(Material for this task)

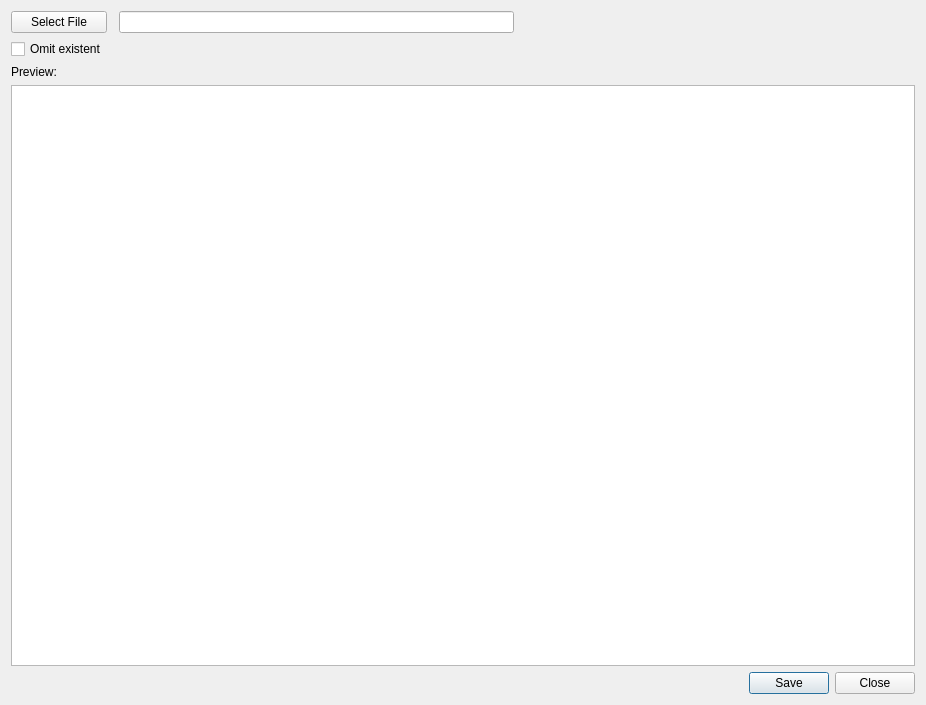
Above: braviz/interaction/qt_guis/import_from_excel.ui from diego0020/braviz-app before the change. Below: the same form after it.
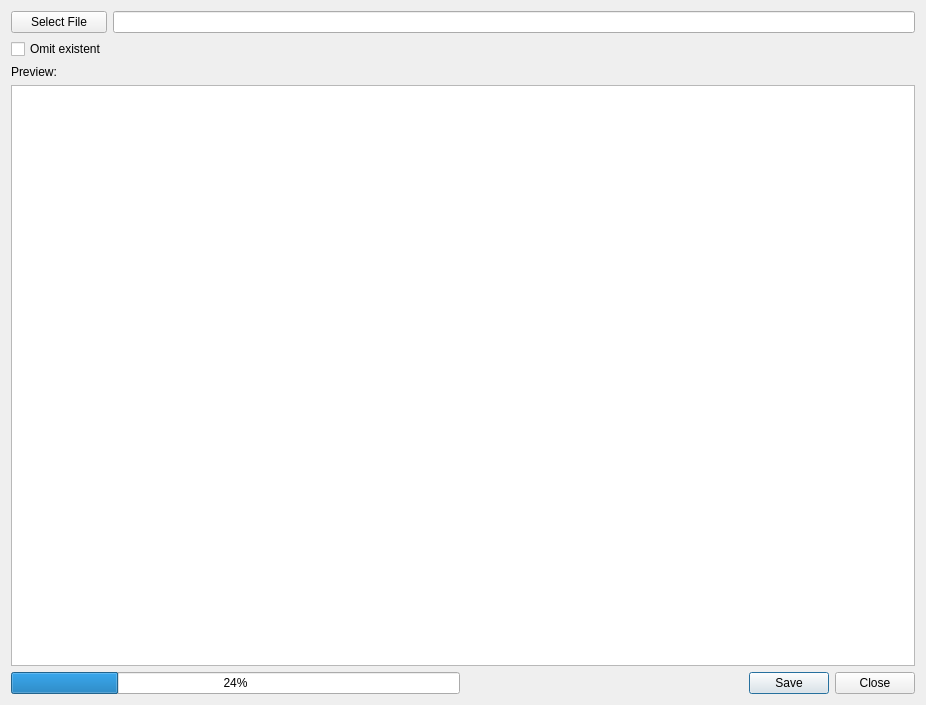
That is the form after the change.

Commit message: - progress bar in import from excel - bug in subject overview: Invalid scalars would throw exceptions and don't let  context panel to update.

What changed in the file:
```diff
--- a/braviz/interaction/qt_guis/import_from_excel.ui
+++ b/braviz/interaction/qt_guis/import_from_excel.ui
@@ -13,63 +13,81 @@
   <property name="windowTitle">
    <string>Import from excel</string>
   </property>
-  <layout class="QGridLayout" name="gridLayout">
-   <item row="0" column="0">
-    <widget class="QPushButton" name="select_file_button">
-     <property name="text">
-      <string>Select File</string>
-     </property>
+  <layout class="QVBoxLayout" name="verticalLayout">
+   <item>
+    <widget class="QFrame" name="frame">
+     <layout class="QGridLayout" name="gridLayout_2">
+      <property name="margin">
+       <number>0</number>
+      </property>
+      <item row="0" column="0">
+       <widget class="QPushButton" name="select_file_button">
+        <property name="text">
+         <string>Select File</string>
+        </property>
+       </widget>
+      </item>
+      <item row="0" column="1">
+       <widget class="QLineEdit" name="file_name_label">
+        <property name="readOnly">
+         <bool>true</bool>
+        </property>
+       </widget>
+      </item>
+      <item row="1" column="0">
+       <widget class="QCheckBox" name="omitExistent">
+        <property name="toolTip">
+         <string>Omit variables whose name appears already in the database</string>
+        </property>
+        <property name="text">
+         <string>Omit existent</string>
+        </property>
+       </widget>
+      </item>
+     </layout>
     </widget>
    </item>
-   <item row="3" column="0" colspan="4">
-    <widget class="QTableView" name="tableView">
-     <property name="alternatingRowColors">
-      <bool>true</bool>
-     </property>
-    </widget>
-   </item>
-   <item row="0" column="3">
-    <spacer name="horizontalSpacer">
-     <property name="orientation">
-      <enum>Qt::Horizontal</enum>
-     </property>
-     <property name="sizeHint" stdset="0">
-      <size>
-       <width>40</width>
-       <height>20</height>
-      </size>
-     </property>
-    </spacer>
-   </item>
-   <item row="4" column="0" colspan="4">
-    <widget class="QDialogButtonBox" name="buttonBox">
-     <property name="standardButtons">
-      <set>QDialogButtonBox::Close|QDialogButtonBox::Save</set>
-     </property>
-    </widget>
-   </item>
-   <item row="0" column="2">
-    <widget class="QLineEdit" name="file_name_label">
-     <property name="readOnly">
-      <bool>true</bool>
-     </property>
-    </widget>
-   </item>
-   <item row="2" column="0">
+   <item>
     <widget class="QLabel" name="label">
      <property name="text">
       <string>Preview:</string>
      </property>
     </widget>
    </item>
-   <item row="1" column="0">
-    <widget class="QCheckBox" name="omitExistent">
-     <property name="toolTip">
-      <string>Omit variables whose name appears already in the database</string>
+   <item>
+    <widget class="QTableView" name="tableView">
+     <property name="alternatingRowColors">
+      <bool>true</bool>
      </property>
-     <property name="text">
-      <string>Omit existent</string>
+    </widget>
+   </item>
+   <item>
+    <widget class="QFrame" name="frame_2">
+     <property name="frameShape">
+      <enum>QFrame::NoFrame</enum>
      </property>
+     <property name="frameShadow">
+      <enum>QFrame::Plain</enum>
+     </property>
+     <layout class="QHBoxLayout" name="horizontalLayout">
+      <property name="margin">
+       <number>0</number>
+      </property>
+      <item>
+       <widget class="QProgressBar" name="progressBar">
+        <property name="value">
+         <number>24</number>
+        </property>
+       </widget>
+      </item>
+      <item>
+       <widget class="QDialogButtonBox" name="buttonBox">
+        <property name="standardButtons">
+         <set>QDialogButtonBox::Close|QDialogButtonBox::Save</set>
+        </property>
+       </widget>
+      </item>
+     </layout>
     </widget>
    </item>
   </layout>
```
The commit also changes 3 other files.
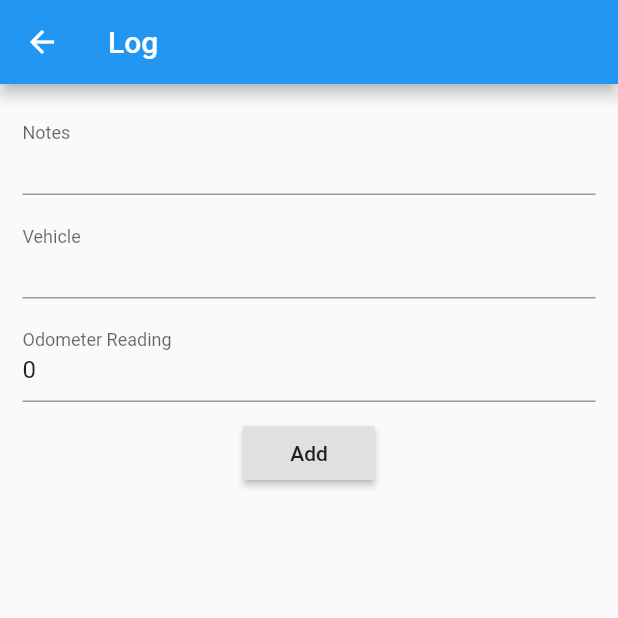
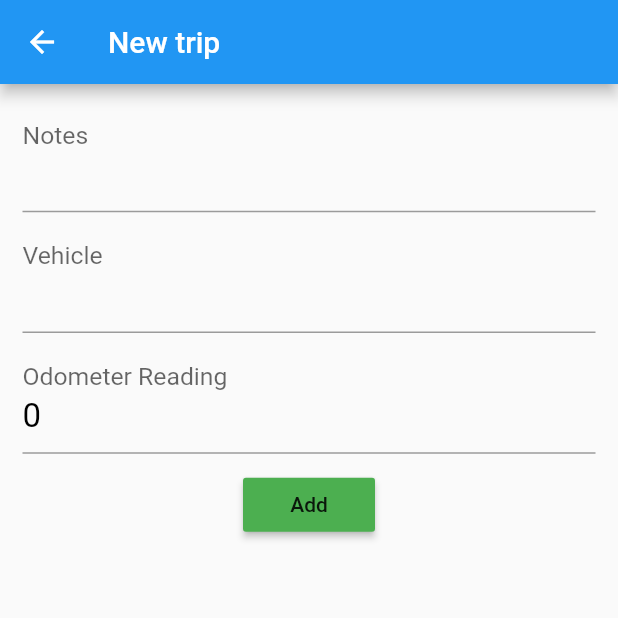
Before and after one commit to seanlowe/milog, a Flutter app: the LogScreen screen opened directly, on a phone screen of 412 x 824 dp, the top half of it. Run offline on Flutter 3.47's test engine with Material 2 defaults, Android fonts, the phone set to English and light mode, and no system bars; our stand-ins replace firebase_database; accounts and stored records are empty.

Commit message:
A dialog appears when user presses add when there is already a trip in  progress (Concept). Increased the font size in the add/update activity.  Removed the toast dialog references. Added a "Current Trip" in the logs  section (Concept).

```diff
--- a/src/milog/lib/ui/log_screen.dart
+++ b/src/milog/lib/ui/log_screen.dart
@@ -39,7 +39,7 @@ class _LogScreenState extends State<LogScreen> {
   @override
   Widget build(BuildContext context) {
     return Scaffold(
-      appBar: AppBar(title: Text('Log')),
+      appBar: AppBar(title: Text('New trip')),
       body: Container(
         margin: EdgeInsets.all(15.0),
         alignment: Alignment.center,
@@ -49,23 +49,36 @@ class _LogScreenState extends State<LogScreen> {
             TextField(
               controller: _notesController,
               decoration: InputDecoration(labelText: 'Notes'),
+              style: TextStyle(
+                fontSize: 22,
+                color: Colors.black,
+              ),
             ),
             Padding(padding: new EdgeInsets.all(5.0)),
             //The Vehicle Text Field
             TextField(
               controller: _vehicleController,
               decoration: InputDecoration(labelText: 'Vehicle'),
+              style: TextStyle(
+                fontSize: 22,
+                color: Colors.black,
+              ),
             ),
             Padding(padding: new EdgeInsets.all(5.0)),
             //The Odometer Text Field
             TextField(
               controller: _odometerReading,
               decoration: InputDecoration(labelText: "Odometer Reading"),
+              style: TextStyle(
+                fontSize: 22,
+                color: Colors.black,
+              ),
               keyboardType: TextInputType.number,
             ),
             Padding(padding: new EdgeInsets.all(5.0)),
             RaisedButton(
               child: (widget.trip.tripID != null) ? Text('Update') : Text('Add'),
+              color: Colors.green,
               onPressed: () {
                 if (widget.trip.tripID != null) {
                   logsReference.child(widget.trip.tripID).set({
```
Also changed, not shown: src/milog/lib/ui/listview_logs.dart (+64 -19 lines).
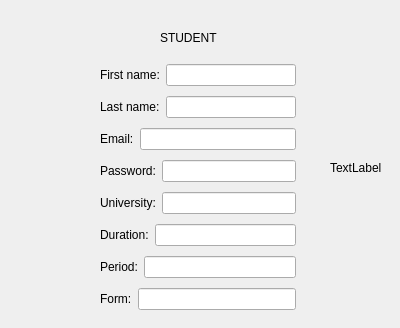
casalete/ErasmusIo, file menustudent.ui: the form before one commit; both pictures show x 0 to 400 and y 0 to 328 of the 400 by 472 pixel window.
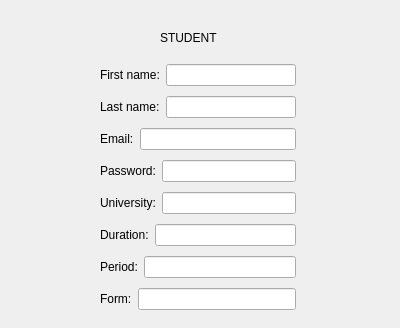
The form after the commit.

```diff
--- a/menustudent.ui
+++ b/menustudent.ui
@@ -209,19 +209,6 @@
     </item>
    </layout>
   </widget>
-  <widget class="QLabel" name="label_11">
-   <property name="geometry">
-    <rect>
-     <x>330</x>
-     <y>160</y>
-     <width>59</width>
-     <height>16</height>
-    </rect>
-   </property>
-   <property name="text">
-    <string>TextLabel</string>
-   </property>
-  </widget>
  </widget>
  <resources/>
  <connections/>
```
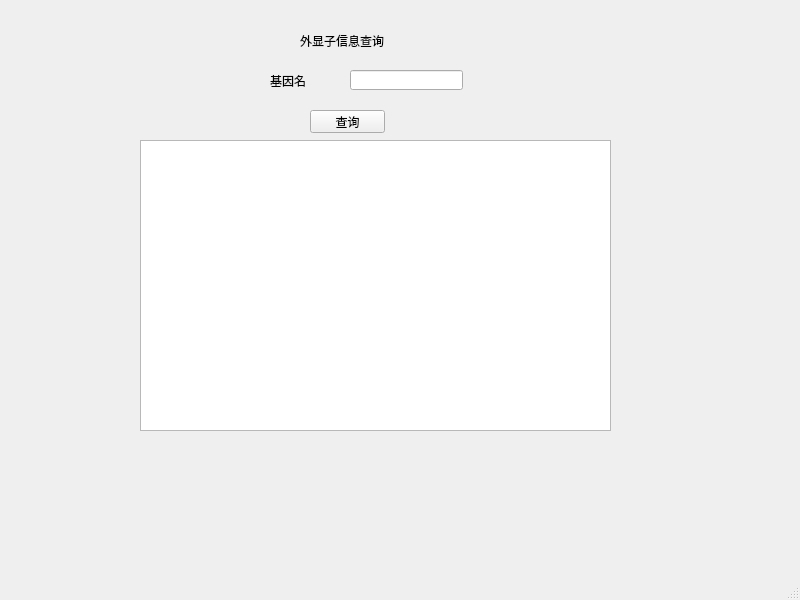
Above: search_exon/main.ui from lozybean/learn_qt before the change. Below: the same form after it.
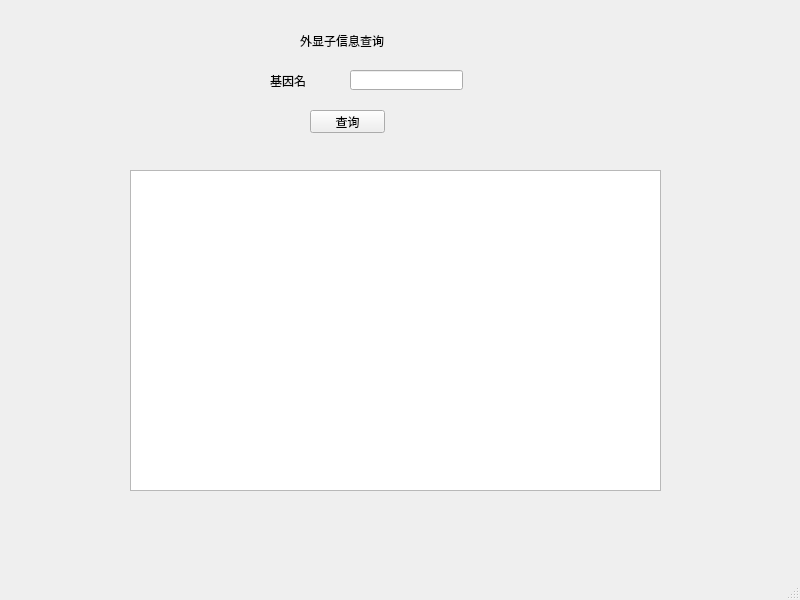
That is the form after the change.

Commit message: use QTableWidget

Diff of the .ui file:
```diff
--- a/search_exon/main.ui
+++ b/search_exon/main.ui
@@ -37,16 +37,6 @@
      </rect>
     </property>
    </widget>
-   <widget class="QTextBrowser" name="textBrowser">
-    <property name="geometry">
-     <rect>
-      <x>140</x>
-      <y>140</y>
-      <width>471</width>
-      <height>291</height>
-     </rect>
-    </property>
-   </widget>
    <widget class="QPushButton" name="pushButton">
     <property name="geometry">
      <rect>
@@ -73,6 +63,19 @@
      <string>外显子信息查询</string>
     </property>
    </widget>
+   <widget class="QTableWidget" name="tableWidget">
+    <property name="geometry">
+     <rect>
+      <x>130</x>
+      <y>170</y>
+      <width>531</width>
+      <height>321</height>
+     </rect>
+    </property>
+    <attribute name="horizontalHeaderHighlightSections">
+     <bool>false</bool>
+    </attribute>
+   </widget>
   </widget>
   <widget class="QMenuBar" name="menubar">
    <property name="geometry">
```
The commit also changes 2 other files.
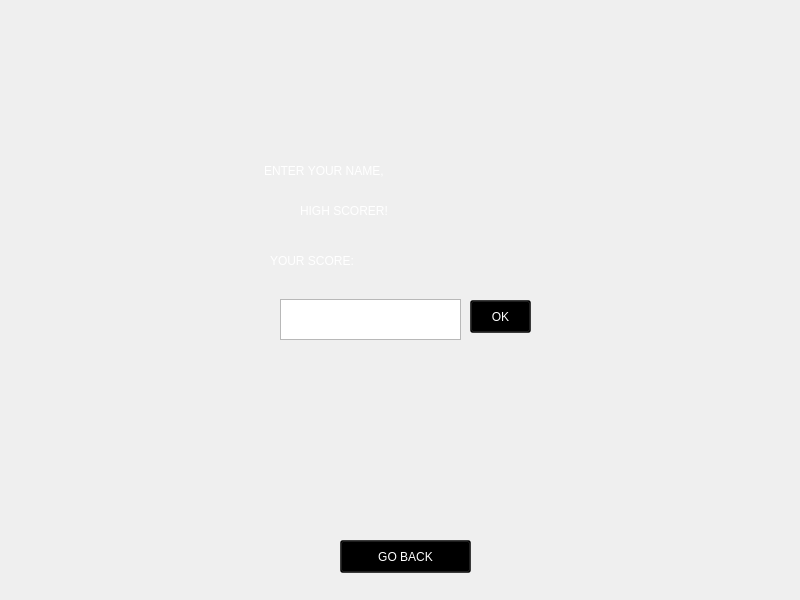
angelortizv/pacman, file src/gameover.ui: the form before one commit.
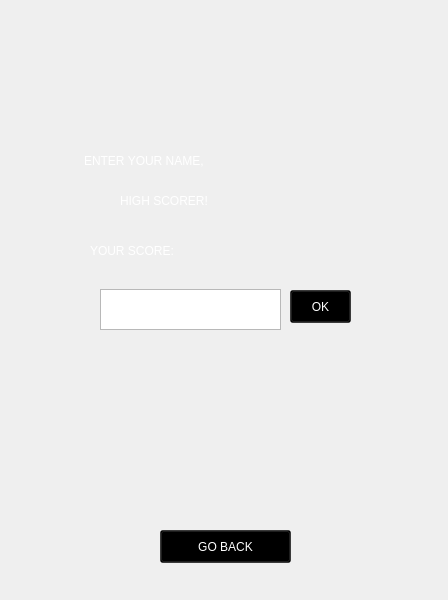
The form after the commit. Icons and pictures are not drawn.

Commit message: [UPDATE] Windows resized

Diff of the .ui file:
```diff
--- a/src/gameover.ui
+++ b/src/gameover.ui
@@ -6,7 +6,7 @@
    <rect>
     <x>0</x>
     <y>0</y>
-    <width>800</width>
+    <width>448</width>
     <height>600</height>
    </rect>
   </property>
@@ -22,7 +22,7 @@
     <rect>
      <x>0</x>
      <y>0</y>
-     <width>800</width>
+     <width>448</width>
      <height>600</height>
     </rect>
    </property>
@@ -36,8 +36,8 @@
   <widget class="QLabel" name="logo_label">
    <property name="geometry">
     <rect>
-     <x>230</x>
-     <y>20</y>
+     <x>60</x>
+     <y>10</y>
      <width>331</width>
      <height>121</height>
     </rect>
@@ -52,8 +52,8 @@
   <widget class="QLabel" name="label_3">
    <property name="geometry">
     <rect>
-     <x>264</x>
-     <y>140</y>
+     <x>84</x>
+     <y>130</y>
      <width>271</width>
      <height>61</height>
     </rect>
@@ -68,8 +68,8 @@
   <widget class="QLabel" name="label_4">
    <property name="geometry">
     <rect>
-     <x>300</x>
-     <y>180</y>
+     <x>120</x>
+     <y>170</y>
      <width>201</width>
      <height>61</height>
     </rect>
@@ -84,8 +84,8 @@
   <widget class="QTextEdit" name="textEdit">
    <property name="geometry">
     <rect>
-     <x>280</x>
-     <y>299</y>
+     <x>100</x>
+     <y>289</y>
      <width>181</width>
      <height>41</height>
     </rect>
@@ -94,8 +94,8 @@
   <widget class="QPushButton" name="ok_button">
    <property name="geometry">
     <rect>
-     <x>470</x>
-     <y>300</y>
+     <x>290</x>
+     <y>290</y>
      <width>61</width>
      <height>33</height>
     </rect>
@@ -111,8 +111,8 @@
   <widget class="QPushButton" name="goback_button">
    <property name="geometry">
     <rect>
-     <x>340</x>
-     <y>540</y>
+     <x>160</x>
+     <y>530</y>
      <width>131</width>
      <height>33</height>
     </rect>
@@ -128,8 +128,8 @@
   <widget class="QLabel" name="initial_gif_label">
    <property name="geometry">
     <rect>
-     <x>190</x>
-     <y>390</y>
+     <x>10</x>
+     <y>380</y>
      <width>411</width>
      <height>81</height>
     </rect>
@@ -141,8 +141,8 @@
   <widget class="QLabel" name="yourscore_label">
    <property name="geometry">
     <rect>
-     <x>270</x>
-     <y>230</y>
+     <x>90</x>
+     <y>220</y>
      <width>131</width>
      <height>61</height>
     </rect>
```
The commit also changes 2 other files.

(End Material for this task)

**Assignment:**
Please go through the data above and copy each line that has the word "string".

**Finished task:**
    <string>Import from excel</string>
-      <string>Select File</string>
+         <string>Select File</string>
+         <string>Omit variables whose name appears already in the database</string>
+         <string>Omit existent</string>
       <string>Preview:</string>
-      <string>Omit variables whose name appears already in the database</string>
-      <string>Omit existent</string>
-    <string>TextLabel</string>
      <string>外显子信息查询</string>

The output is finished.